Study Objectives

To evaluate sepsis-associated encephalopathy (SAE) research and to quantitatively and qualitatively predict research hot spots using bibliometric analysis.

Methods

We extracted relevant publications from the Web of Science Core Collection on July 28, 2021. We investigated the retrieved data by bibliometric analysis (e.g. co-cited and cluster analysis, keyword co-occurrence) using the software CiteSpace and VOSviewer, the Online Analysis Platform of Literature Metrology (http://bibliometric.com/) and Bibliometrix to analyse and predict the trends and hot spots in this field.

Main Results

We identified 1,582 published articles and reviews on SAE from 2001 to 2021. During this period, the number of manuscripts on SAE increased steadily and peaked in 2021. The USA and China were the leading countries that had a critical impact on SAE research. Among all institutions, Vanderbilt University and Pittsburgh University held leading positions and became central in the collaboration network. Among all the journals, Critical Care Medicine published the maximum number of manuscripts in the field of SAE within 20 years. Dal-Pizzol Felipe was the most productive author (61 papers) and received the largest number of citations (930 citations). Co-citation cluster analysis revealed that the most popular terms on SAE in the manner of cluster labels were critical illness, sepsis-associated encephalopathy, polymicrobial sepsis, posterior reversible encephalopathy syndrome, rat brain, intensive care unit, prior sepsis, molecular hydrogen, inflammation drive, metabolic encephalopathies, delirium pathophysiology, and clinical neuroscience. Keyword burst detection indicated that neuroinflammation, blood-brain barrier (BBB) and mitochondria dysfunction were the current research hot spots.

Conclusions

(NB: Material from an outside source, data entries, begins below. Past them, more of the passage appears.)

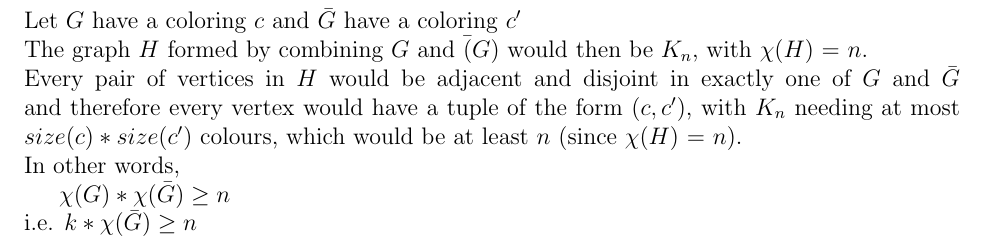
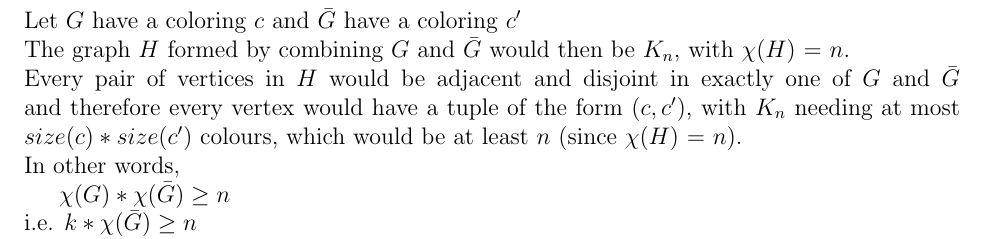
Before and after one commit to aseem96/2018-graph-theory, a LaTeX problem sheet (hw6/HW6.tex): part of page 1 of 2, cut so that both start at the same text. Compiled offline with pdfLaTeX.

Commit message:
the smallest fix ever to fix latex rendering

```diff
--- a/hw6/HW6.tex
+++ b/hw6/HW6.tex
@@ -54,7 +54,7 @@ CSC 565 - Graph Theory} %if necessary, replace with your course title
 Show that if $\chi(G) = k$ then $\chi(\bar{G}) \geq \ceil[big]{n/k}.$ For every pair $n, k$ with $n \geq k \geq 1$, find a graph $G$ with $ν(G) = n, \chi(G) = k$, and $\chi(\bar{G}) = \ceil[big]{n/k}$.\\
 \\
 Let $G$ have a coloring $c$ and $\bar{G}$ have a coloring $c'$\\
-The graph $H$ formed by combining $G$ and $\bar(G)$ would then be $K_n$, with $\chi(H)$ = $n$.
+The graph $H$ formed by combining $G$ and $\bar{G}$ would then be $K_n$, with $\chi(H)$ = $n$.
 \\
 Every pair of vertices in $H$ would be adjacent and disjoint in exactly one of $G$ and $\bar{G}$ and therefore every vertex would have a tuple of the form $(c, c')$, with $K_n$ needing at most $size(c) * size(c')$ colours, which would be at least $n$ (since $\chi(H)$ = $n$).\\
 In other words,\\
```
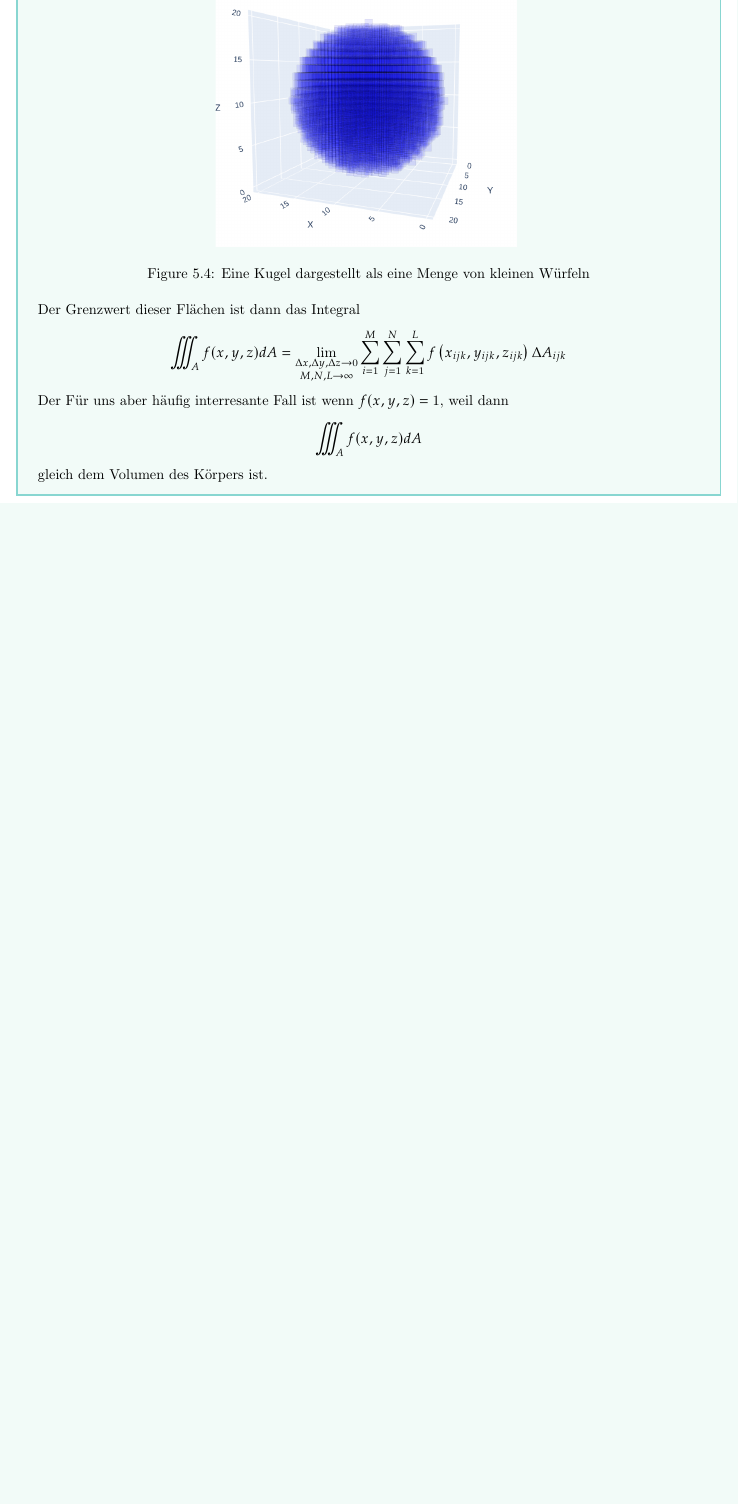
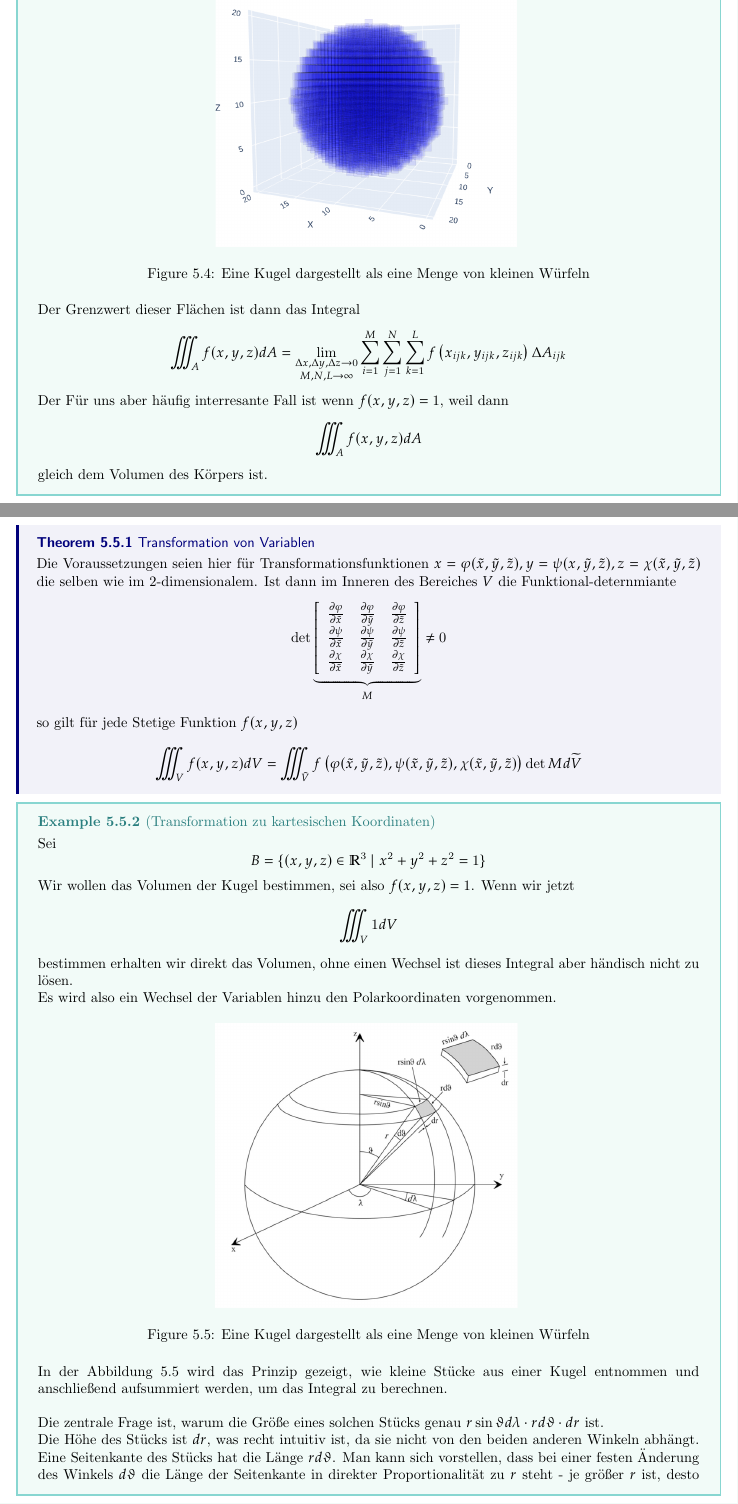
Before and after one commit to Luap2003/Mitschriften, a LaTeX thesis (Mitschriften.tex): part of page 24 of 24 before the commit and two parts of pages 24 and 25 of 26 after it, the two joined at a grey line, cut so that both start at the same text, the shorter picture padded with empty space. Compiled offline with pdfLaTeX.

Commit message:
Endlich Integrale Fertig

```diff
--- a/Mitschriften.tex
+++ b/Mitschriften.tex
@@ -704,7 +704,59 @@ $$
 $$
 gleich dem Volumen des Körpers ist.
 }
+\thm{Transformation von Variablen}{Die Voraussetzungen seien hier für Transformationsfunktionen
+$x=\varphi(\tilde{x}, \tilde{y}, \tilde{z}),y=\psi(x, \tilde{y}, \tilde{z}), z=\chi(\tilde{x}, \tilde{y}, \tilde{z})$ die selben wie im 2-dimensionalem.
+Ist dann im Inneren des Bereiches $V$ die Funktional-deternmiante
+$$
+\operatorname{det}\underbrace{\left[\begin{array}{lll}
+\frac{\partial \varphi}{\partial \tilde{x}} & \frac{\partial \varphi}{\partial \tilde{y}} & \frac{\partial  \varphi}{\partial \tilde{z}} \\
+\frac{\partial \psi}{\partial \tilde{x}} & \frac{\partial \psi}{\partial \tilde{y}} & \frac{\partial \psi}{\partial \tilde{z}} \\
+\frac{\partial \chi}{\partial \tilde{x}} & \frac{\partial \chi}{\partial \tilde{y}} & \frac{\partial \chi}{\partial \tilde{z}}
+\end{array}\right]}_M \neq 0
+$$
+so gilt für jede Stetige Funktion $f(x, y, z)$
+$$
+\iiint_V f(x, y, z) d V =\iiint_{\tilde{V}} f\left(\varphi(\tilde{x}, \tilde{y}, \tilde{z}), \psi(\tilde{x}, \tilde{y}, \tilde{z}), \chi(\tilde{x},\tilde{y}, \tilde{z})\right) \operatorname{det} M d \widetilde{V}
+$$
+}
+\ex{Transformation zu kartesischen Koordinaten}{
+    Sei $$
+    B=\{(x,y,z)\in\mathbb{R}^3\mid x^2+y^2+z^2 = 1\}
+    $$
+    Wir wollen das Volumen der Kugel bestimmen, sei also $f(x,y,z)=1$. Wenn wir jetzt
+    $$
+    \iiint_V1dV
+    $$
+    bestimmen erhalten wir direkt das Volumen, ohne einen Wechsel ist dieses Integral aber händisch nicht zu lösen.\newline
+    Es wird also ein Wechsel der Variablen hinzu den Polarkoordinaten vorgenommen.
+    \begin{figure}[H]
+        \centering
+        \includegraphics*[scale=0.3]{Bilder/Visualize_Surface_Integral_Polarkoordinates.png}
+        \caption{Eine Kugel dargestellt als eine Menge von kleinen Würfeln}
+        \label{fig:SurfaceIntegralVisualisiertKugel}
+        \end{figure}
 
+    In der Abbildung \ref*{fig:SurfaceIntegralVisualisiertKugel}  wird das Prinzip gezeigt, wie kleine Stücke aus einer Kugel entnommen und anschließend aufsummiert werden, um das Integral zu berechnen.\newline
 
+    Die zentrale Frage ist, warum die Größe eines solchen Stücks genau $r\sin{\vartheta}d\lambda \cdot rd\vartheta\cdot dr$ ist.
 
+    Die Höhe des Stücks ist $dr$, was recht intuitiv ist, da sie nicht von den beiden anderen Winkeln abhängt. Eine Seitenkante des Stücks hat die Länge $rd\vartheta$.
+    Man kann sich vorstellen, dass bei einer festen Änderung des Winkels $d\vartheta$ die Länge der Seitenkante in direkter Proportionalität zu $r$ steht - je größer $r$ ist, desto länger wird die Seitenkante,
+    und je kleiner $r$ ist, desto kürzer wird die Kante.\newline
 
+    Die letzte Seitenkante ist etwas schwerer zu erkennen.
+    Der Faktor $r$ entsteht auf die gleiche Weise wie bei der vorherigen Seitenkante.
+    Nun muss noch der Faktor $\sin\vartheta$ erklärt werden. Anhand der Abbildung kann man erkennen, dass die Kante von der $z$-Achse zur Seitenkante eine Länge von $r\sin\vartheta$ hat.
+    Bei genauerem Hinsehen ist die Proportionalität dieser Länge zur Länge der Seitenkante erkennbar, woraus sich deren Länge ergibt.\newline
+
+    Wenn diese Transformation erledigt ist, kann jetzt das Integral gelöst werden:
+    \begin{align*}
+        |V|=\iiint 1 d V & =\int_0^R \int_0^{2 \pi} \int_0^\pi r^2 \sin v d v d \varphi d r \\
+        &\text{ Das innerste Integral berechnet einen Halbkreis}\\
+        &\text{ im zweiten Integral wird dieser Halbkreis dann einmal vollständig um die $z$ Achse gedreht}\\
+        &\text{ im äußersten Integral wird dann für alle $dr$ aufsummiert}\\
+        & =\int_0^R r^2 \int_0^{2 \pi}-[\cos v]_0^\pi d p d r \\
+        & =\int_0^{R^0} r^2 \int_0^{2 \pi}-((-1)-1) d \varphi d r \\
+        & =2 \int_0^R r^2[\varphi]_0^{2 \pi} d r=4 \pi \int_0^R r^2 d r \\
+        & =\frac{4}{3} \pi\left[r^3\right]_0^R=\frac{4 \pi R^3}{3}
+    \end{align*}
```
Also changed, not shown: Mitschriften.pdf, Mitschriften.tex (24 more changed lines), 5 other files.
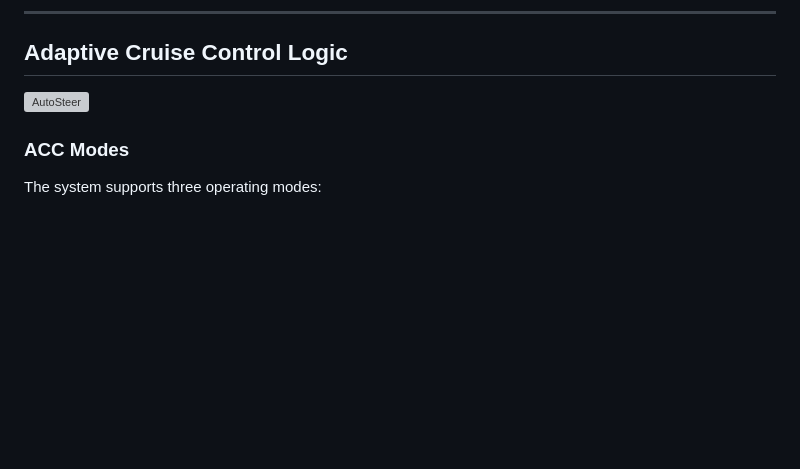
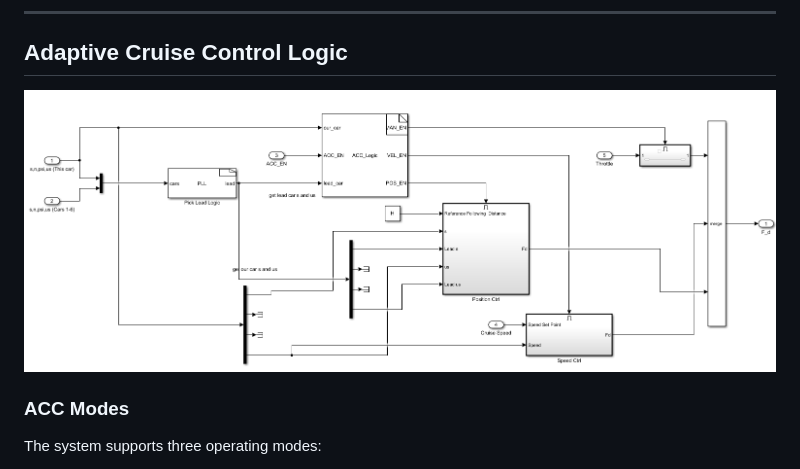
Before and after one commit to jyotshnad3/portfolio, a Markdown page: adaptive-cruise-control/README.md, the part around the change. Rendered like a GitHub page; blank space fills up the shorter version; grey boxes are pictures that could not be loaded.

```diff
--- a/adaptive-cruise-control/README.md
+++ b/adaptive-cruise-control/README.md
@@ -30,7 +30,7 @@ Key components include:
 ---
 
 ## Adaptive Cruise Control Logic
-![AutoSteer](ACC.PNG)
+![AutoSteer](ACC_Logic.PNG)
 ### ACC Modes
 The system supports three operating modes:
 - **Manual Mode**: Vehicle speed controlled using a potentiometer
```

Our study revealed that neuroinflammation, blood-brain barrier, and mitochondria dysfunction had been the research foci of SAE over the past 20 years. These have emerged as the basis for transformation from basic research to clinical application in finding effective methods for the prevention and treatment of SAE.

History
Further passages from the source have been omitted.